§ **WHAT NEEDS TO BE DONE**:
Gather each line in the entries that includes the string "packages".

§ **TASK INPUTS**:

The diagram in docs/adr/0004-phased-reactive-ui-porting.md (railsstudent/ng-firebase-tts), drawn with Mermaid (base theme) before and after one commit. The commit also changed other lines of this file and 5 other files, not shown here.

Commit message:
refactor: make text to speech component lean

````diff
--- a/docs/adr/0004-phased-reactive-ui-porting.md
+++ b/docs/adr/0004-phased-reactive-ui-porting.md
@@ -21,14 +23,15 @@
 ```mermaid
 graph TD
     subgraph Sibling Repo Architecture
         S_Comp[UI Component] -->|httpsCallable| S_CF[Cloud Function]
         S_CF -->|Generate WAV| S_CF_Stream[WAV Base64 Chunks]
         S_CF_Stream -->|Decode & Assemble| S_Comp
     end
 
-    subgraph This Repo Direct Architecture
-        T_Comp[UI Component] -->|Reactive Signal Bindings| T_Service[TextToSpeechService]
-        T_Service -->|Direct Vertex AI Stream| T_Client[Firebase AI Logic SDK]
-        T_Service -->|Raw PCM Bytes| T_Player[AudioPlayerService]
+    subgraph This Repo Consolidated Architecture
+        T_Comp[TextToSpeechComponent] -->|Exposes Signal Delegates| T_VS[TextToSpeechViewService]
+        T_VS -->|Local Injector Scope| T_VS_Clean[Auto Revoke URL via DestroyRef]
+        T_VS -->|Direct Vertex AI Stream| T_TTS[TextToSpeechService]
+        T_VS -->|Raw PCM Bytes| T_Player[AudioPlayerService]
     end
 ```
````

...

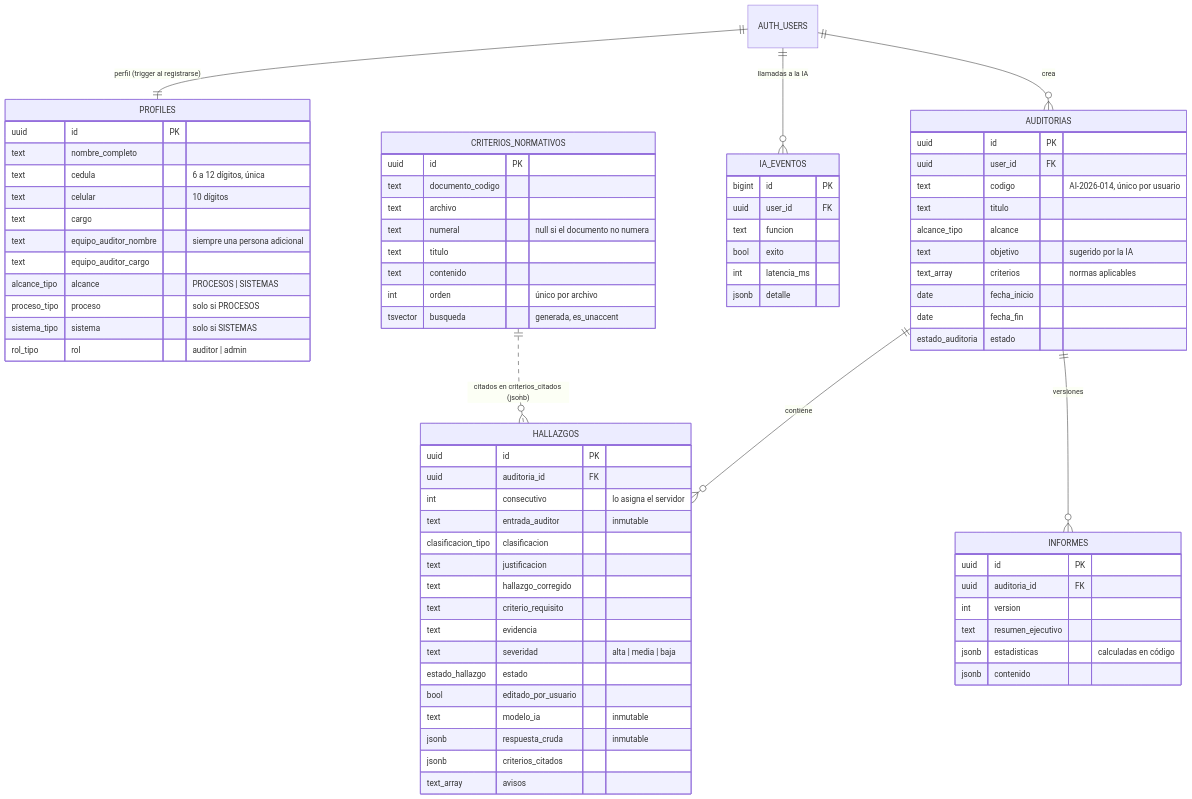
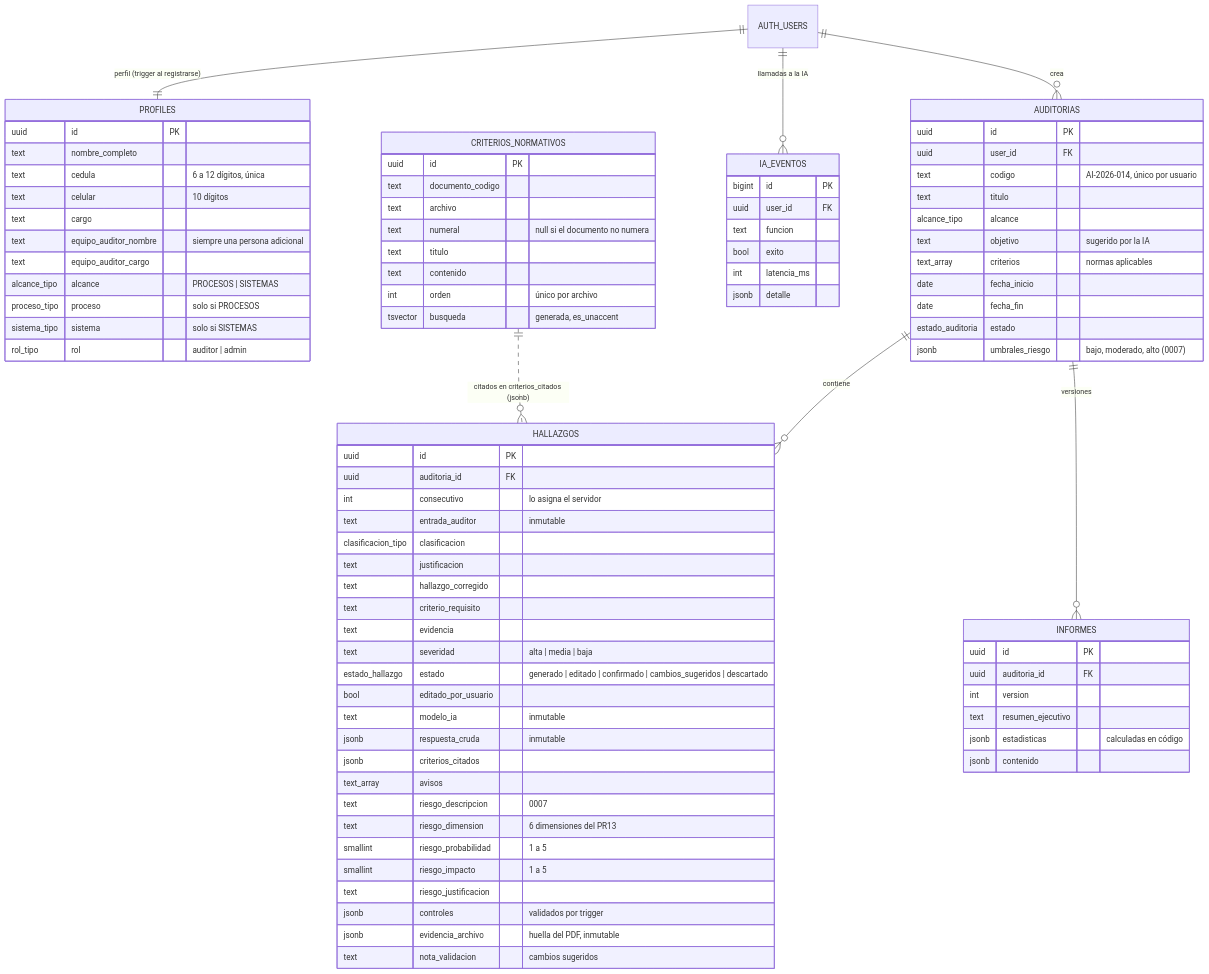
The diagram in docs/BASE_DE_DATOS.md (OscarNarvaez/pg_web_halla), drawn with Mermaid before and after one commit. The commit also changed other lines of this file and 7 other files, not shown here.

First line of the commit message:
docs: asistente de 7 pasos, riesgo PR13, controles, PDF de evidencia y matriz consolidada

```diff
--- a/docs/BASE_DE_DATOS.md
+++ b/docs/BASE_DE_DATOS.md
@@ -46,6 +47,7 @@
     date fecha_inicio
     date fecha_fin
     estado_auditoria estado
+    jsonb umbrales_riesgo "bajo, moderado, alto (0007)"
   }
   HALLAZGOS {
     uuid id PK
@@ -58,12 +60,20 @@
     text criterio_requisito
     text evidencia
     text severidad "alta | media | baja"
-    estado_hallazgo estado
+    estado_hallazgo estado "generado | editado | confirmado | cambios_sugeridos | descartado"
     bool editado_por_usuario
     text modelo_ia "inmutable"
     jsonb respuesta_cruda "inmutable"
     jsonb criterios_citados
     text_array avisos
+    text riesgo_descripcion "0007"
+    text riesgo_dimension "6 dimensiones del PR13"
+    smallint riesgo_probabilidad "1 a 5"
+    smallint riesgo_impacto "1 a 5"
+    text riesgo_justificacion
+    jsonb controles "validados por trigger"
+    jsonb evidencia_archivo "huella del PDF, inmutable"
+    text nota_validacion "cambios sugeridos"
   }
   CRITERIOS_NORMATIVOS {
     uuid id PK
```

* * *

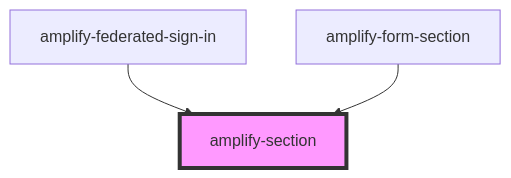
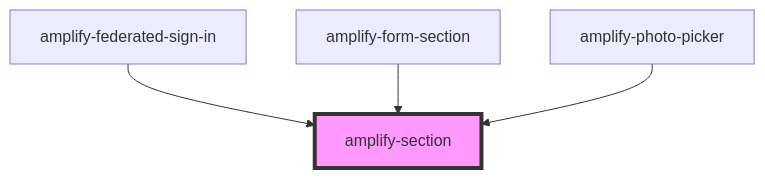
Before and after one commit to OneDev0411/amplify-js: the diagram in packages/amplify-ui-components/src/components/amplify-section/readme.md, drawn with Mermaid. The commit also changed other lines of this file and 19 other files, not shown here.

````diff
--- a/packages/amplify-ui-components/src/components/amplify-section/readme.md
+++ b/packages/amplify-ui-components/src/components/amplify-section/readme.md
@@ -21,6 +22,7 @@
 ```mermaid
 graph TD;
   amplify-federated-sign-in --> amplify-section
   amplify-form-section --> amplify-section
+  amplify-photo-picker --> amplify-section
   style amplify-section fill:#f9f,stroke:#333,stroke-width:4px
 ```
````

§ **COMPLETED EXERCISE**:
Before and after one commit to OneDev0411/amplify-js: the diagram in packages/amplify-ui-components/src/components/amplify-section/readme.md, drawn with Mermaid. The commit also changed other lines of this file and 19 other files, not shown here.
--- a/packages/amplify-ui-components/src/components/amplify-section/readme.md
+++ b/packages/amplify-ui-components/src/components/amplify-section/readme.md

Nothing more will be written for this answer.